#### WHAT YOU ARE ASKED TO DO:
Copy every line of the data in which the word "migrate" occurs.

Start of DATASET RECORDS

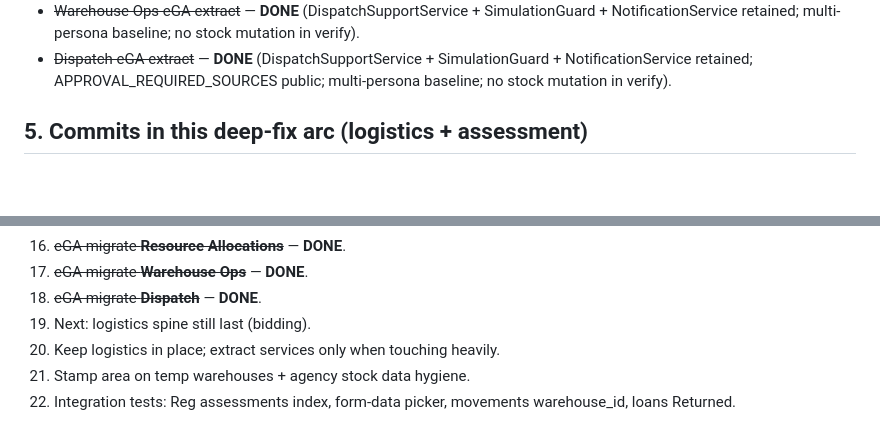
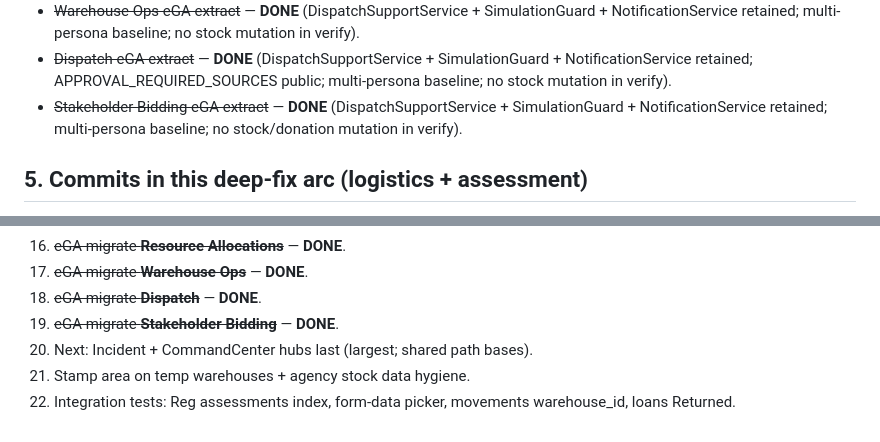
Before and after one commit to Kaijage7/e-maafa, a Markdown page: docs/EGA-DEEP-ASSESSMENT-2026-07-13.md, 2 parts joined by grey strips. GitHub-like rendering; blank space fills up the shorter version.

Commit message:
Note Stakeholder Bidding eGA migration complete in docs

```diff
--- a/docs/EGA-DEEP-ASSESSMENT-2026-07-13.md
+++ b/docs/EGA-DEEP-ASSESSMENT-2026-07-13.md
@@ -83,6 +83,7 @@
 - ~~Resource Allocations eGA extract~~ — **DONE** (engine + DispatchSupportService + SimulationGuard retained; `ALLOCATION_TYPE` public; store `errors` map preserved; multi-persona baseline match).
 - ~~Warehouse Ops eGA extract~~ — **DONE** (DispatchSupportService + SimulationGuard + NotificationService retained; multi-persona baseline; no stock mutation in verify).
 - ~~Dispatch eGA extract~~ — **DONE** (DispatchSupportService + SimulationGuard + NotificationService retained; APPROVAL_REQUIRED_SOURCES public; multi-persona baseline; no stock mutation in verify).
+- ~~Stakeholder Bidding eGA extract~~ — **DONE** (DispatchSupportService + SimulationGuard + NotificationService retained; multi-persona baseline; no stock/donation mutation in verify).
 
 ## 5. Commits in this deep-fix arc (logistics + assessment)
 
@@ -109,7 +110,7 @@ This commit: assessments 409 root cause + form-data + params + executive 403 + l
 16. ~~eGA migrate **Resource Allocations**~~ — **DONE**.
 17. ~~eGA migrate **Warehouse Ops**~~ — **DONE**.
 18. ~~eGA migrate **Dispatch**~~ — **DONE**.
-19. Next: logistics spine still last (bidding).
-20. Keep logistics in place; extract services only when touching heavily.
+19. ~~eGA migrate **Stakeholder Bidding**~~ — **DONE**.
+20. Next: Incident + CommandCenter hubs last (largest; shared path bases).
 21. Stamp area on temp warehouses + agency stock data hygiene.
 22. Integration tests: Reg assessments index, form-data picker, movements warehouse_id, loans Returned.
```
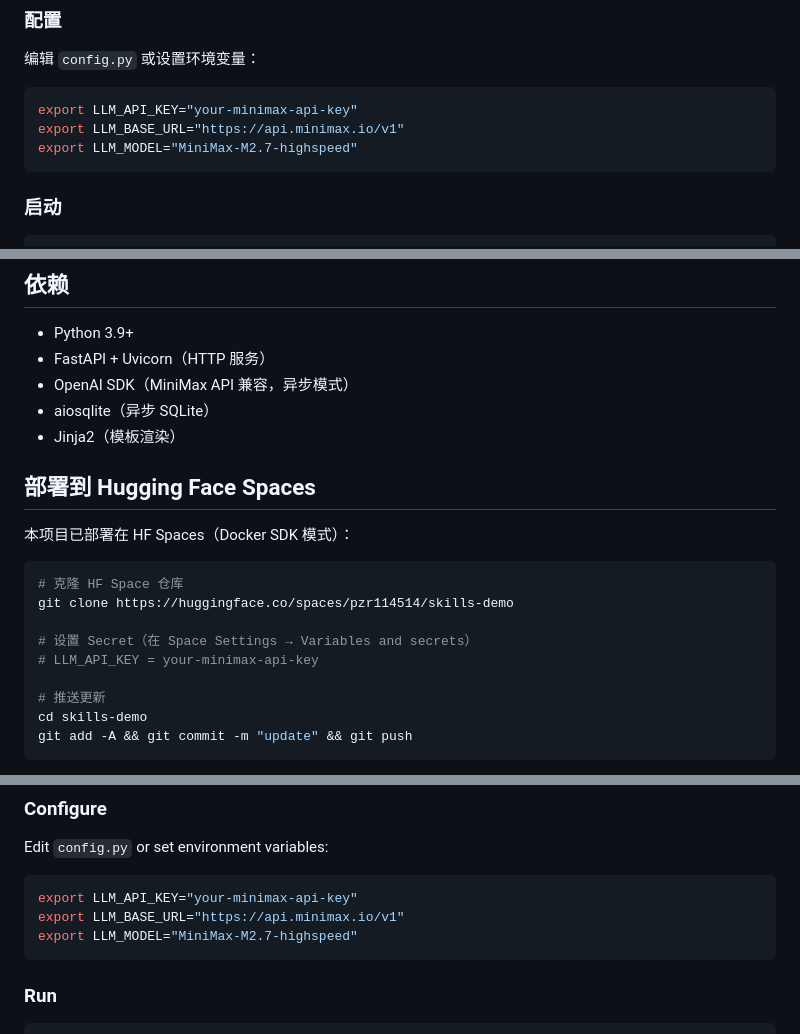
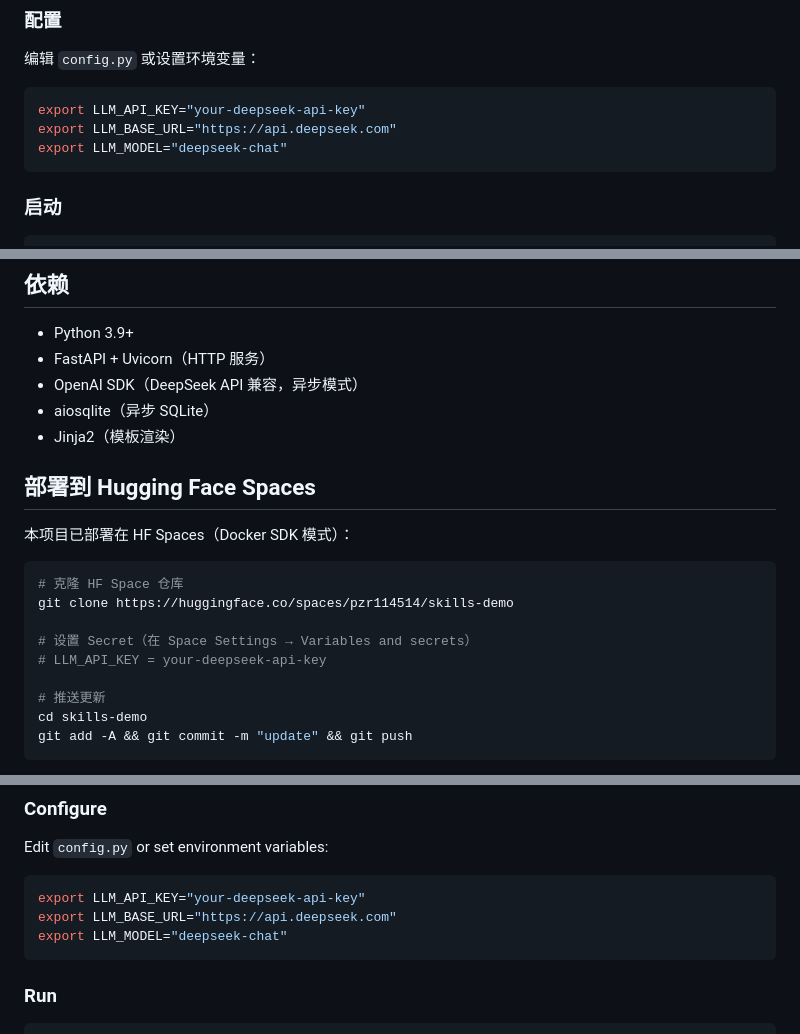
Before and after one commit to Mangkhut160/dirty-words-clean, a Markdown page: mental-barrier-server/README.md, 3 parts joined by grey strips. GitHub-like rendering; folded sections open.

Commit message:
docs: README.md 更新 LLM 为 DeepSeek V4 Flash，与 CN/EN 版本对齐

````diff
--- a/mental-barrier-server/README.md
+++ b/mental-barrier-server/README.md
@@ -84,9 +84,9 @@ pip3 install -r requirements.txt
 编辑 `config.py` 或设置环境变量：
 
 ```bash
-export LLM_API_KEY="your-minimax-api-key"
-export LLM_BASE_URL="https://api.minimax.io/v1"
-export LLM_MODEL="MiniMax-M2.7-highspeed"
+export LLM_API_KEY="your-deepseek-api-key"
+export LLM_BASE_URL="https://api.deepseek.com"
+export LLM_MODEL="deepseek-chat"
 ```
 
 ### 启动
@@ -192,7 +192,7 @@ mental-barrier-server/
 
 - Python 3.9+
 - FastAPI + Uvicorn（HTTP 服务）
-- OpenAI SDK（MiniMax API 兼容，异步模式）
+- OpenAI SDK（DeepSeek API 兼容，异步模式）
 - aiosqlite（异步 SQLite）
 - Jinja2（模板渲染）
 
@@ -205,7 +205,7 @@ mental-barrier-server/
 git clone https://huggingface.co/spaces/pzr114514/skills-demo
 
 # 设置 Secret（在 Space Settings → Variables and secrets）
-# LLM_API_KEY = your-minimax-api-key
+# LLM_API_KEY = your-deepseek-api-key
 
 # 推送更新
 cd skills-demo
@@ -284,9 +284,9 @@ pip3 install -r requirements.txt
 Edit `config.py` or set environment variables:
 
 ```bash
-export LLM_API_KEY="your-minimax-api-key"
-export LLM_BASE_URL="https://api.minimax.io/v1"
-export LLM_MODEL="MiniMax-M2.7-highspeed"
+export LLM_API_KEY="your-deepseek-api-key"
+export LLM_BASE_URL="https://api.deepseek.com"
+export LLM_MODEL="deepseek-chat"
 ```
 
 ### Run
````
Also changed, not shown: other parts of mental-barrier-server/README.md (+7 -7 lines).
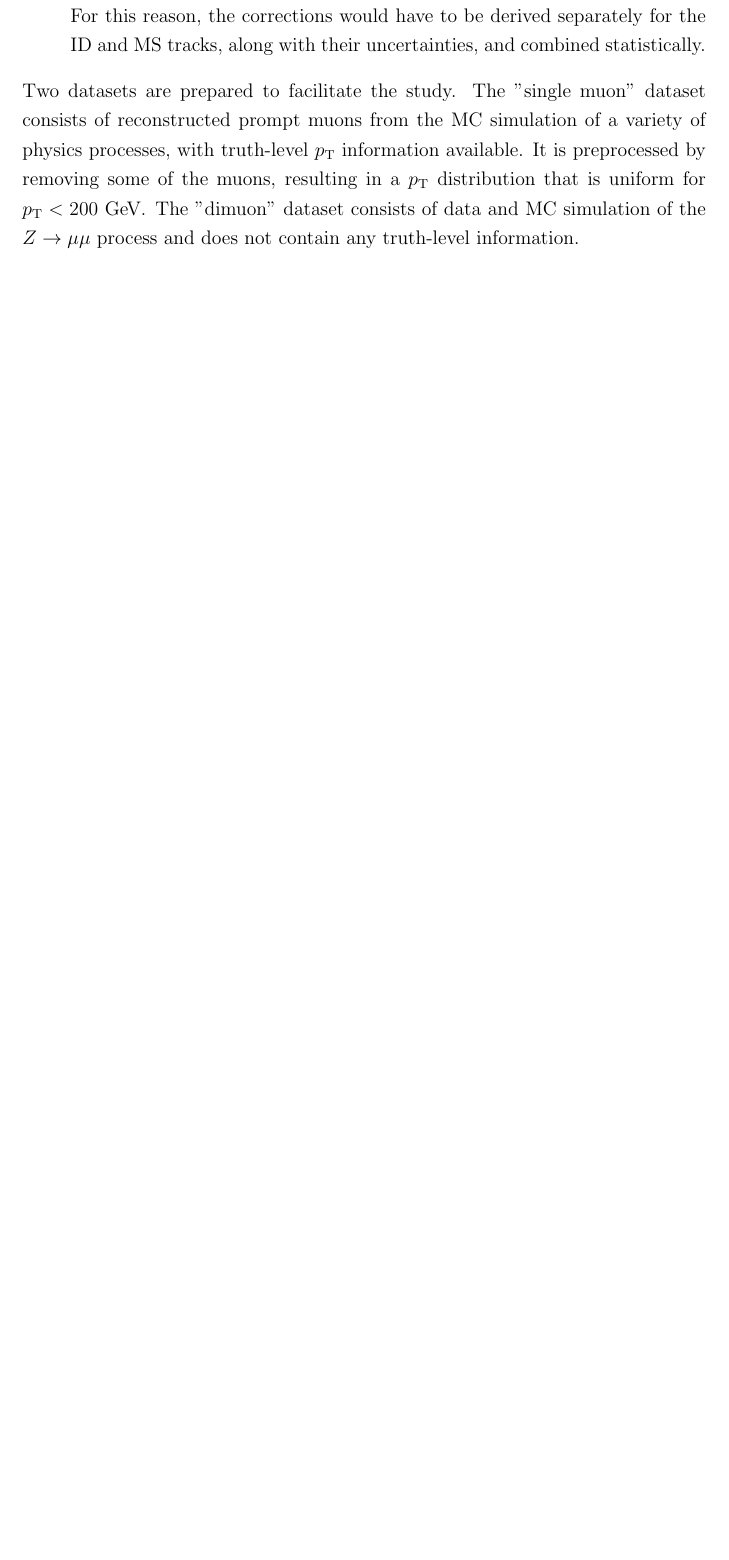
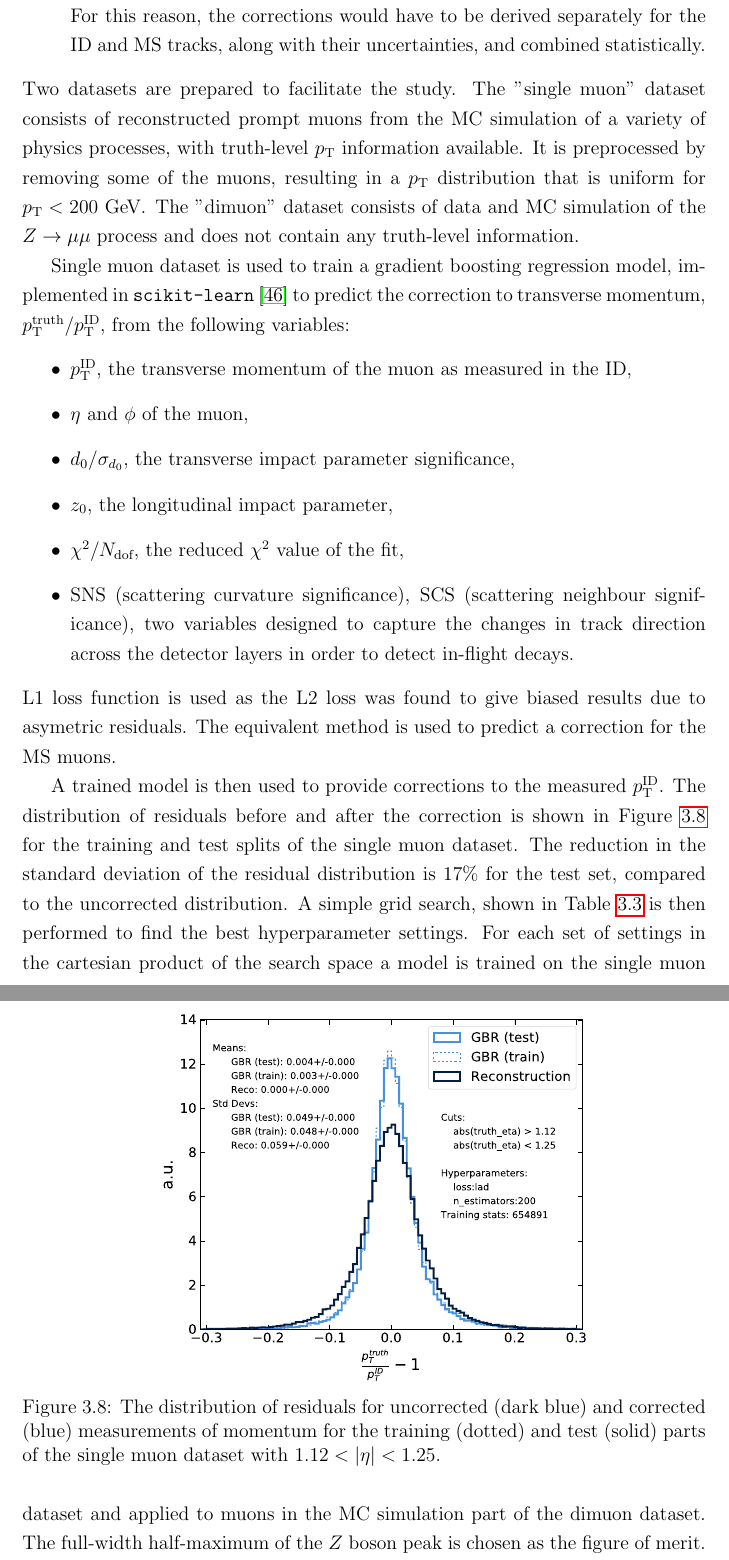
Before and after one commit to mzgubic/thesis, a LaTeX thesis (Hmumu.tex, which reads chapters/muons.tex): part of page 47 of 54 before the commit and two parts of pages 47 and 48 of 55 after it, the two joined at a grey line, cut so that both start at the same text, the shorter picture padded with empty space. Compiled offline with pdfLaTeX.

Commit message:
add training on single muon dataset

```diff
--- a/chapters/muons.tex
+++ b/chapters/muons.tex
@@ -568,3 +568,47 @@ available. It is preprocessed by removing some of the muons, resulting
 in a $\pt$ distribution that is uniform for $\pt < 200~\GeV$. The "dimuon"
 dataset consists of data and MC simulation of the $\zmumu$ process
 and does not contain any truth-level information.
+
+Single muon dataset is used to train a gradient boosting regression
+model, implemented in \texttt{scikit-learn} \cite{scikit-learn} to
+predict the correction to transverse momentum,
+$\pt^\text{truth}/\pt^\text{ID}$, from the following variables:
+\begin{itemize}
+\item $\pt^\text{ID}$, the transverse momentum of the muon as
+measured in the ID,
+\item $\eta$ and $\phi$ of the muon,
+\item $d_0/\sigma_{d_0}$, the transverse impact parameter significance,
+\item $z_0$, the longitudinal impact parameter,
+\item $\chi^2/N_\text{dof}$, the reduced $\chi^2$ value of the fit,
+\item SNS (scattering curvature significance), SCS (scattering
+neighbour significance), two variables designed to capture the changes
+in track direction across the detector layers in order to detect
+in-flight decays.
+\end{itemize}
+L1 loss function is used as the L2 loss was found to give biased
+results due to asymetric residuals. The equivalent method is used
+to predict a correction for the MS muons.
+
+A trained model is then used to provide corrections to the
+measured $\pt^\text{ID}$. The distribution of residuals before and
+after the correction is shown in Figure \ref{fig:muon:vader-single}
+for the training and test splits of the single muon dataset.
+The reduction in the standard deviation of the residual distribution
+is 17\% for the test set, compared to the uncorrected distribution.
+\begin{figure}[h!]
+  \centering
+  \includegraphics[width=0.8\textwidth]{figures/muons/vader-single}
+  \caption[VADER4$\mu$ correction on single muon dataset.]
+  {The distribution of residuals for uncorrected (dark blue) and
+  corrected (blue) measurements of momentum for the training (dotted)
+  and test (solid) parts of the single muon dataset with
+  $1.12 < |\eta| < 1.25$.}
+  \label{fig:muon:vader-single}
+\end{figure}
+A simple grid search, shown in Table \ref{tab:muon:grid} is then
+performed to find the best hyperparameter settings. For each
+set of settings in the cartesian product of the search space a
+model is trained on the single muon dataset and applied to muons
+in the MC simulation part of the dimuon dataset. The full-width
+half-maximum of the $Z$ boson peak is chosen as the figure of
+merit. The chosen values of the hyperparameters are shown in bold
```
Also changed, not shown: refs.bib (+12 -0 lines), figures/muons/vader-single.pdf (added), chapters/muons.tex (17 more changed lines).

End of DATASET RECORDS

#### WORKED SOLUTION:
 16. ~~eGA migrate **Resource Allocations**~~ — **DONE**.
 17. ~~eGA migrate **Warehouse Ops**~~ — **DONE**.
 18. ~~eGA migrate **Dispatch**~~ — **DONE**.
+19. ~~eGA migrate **Stakeholder Bidding**~~ — **DONE**.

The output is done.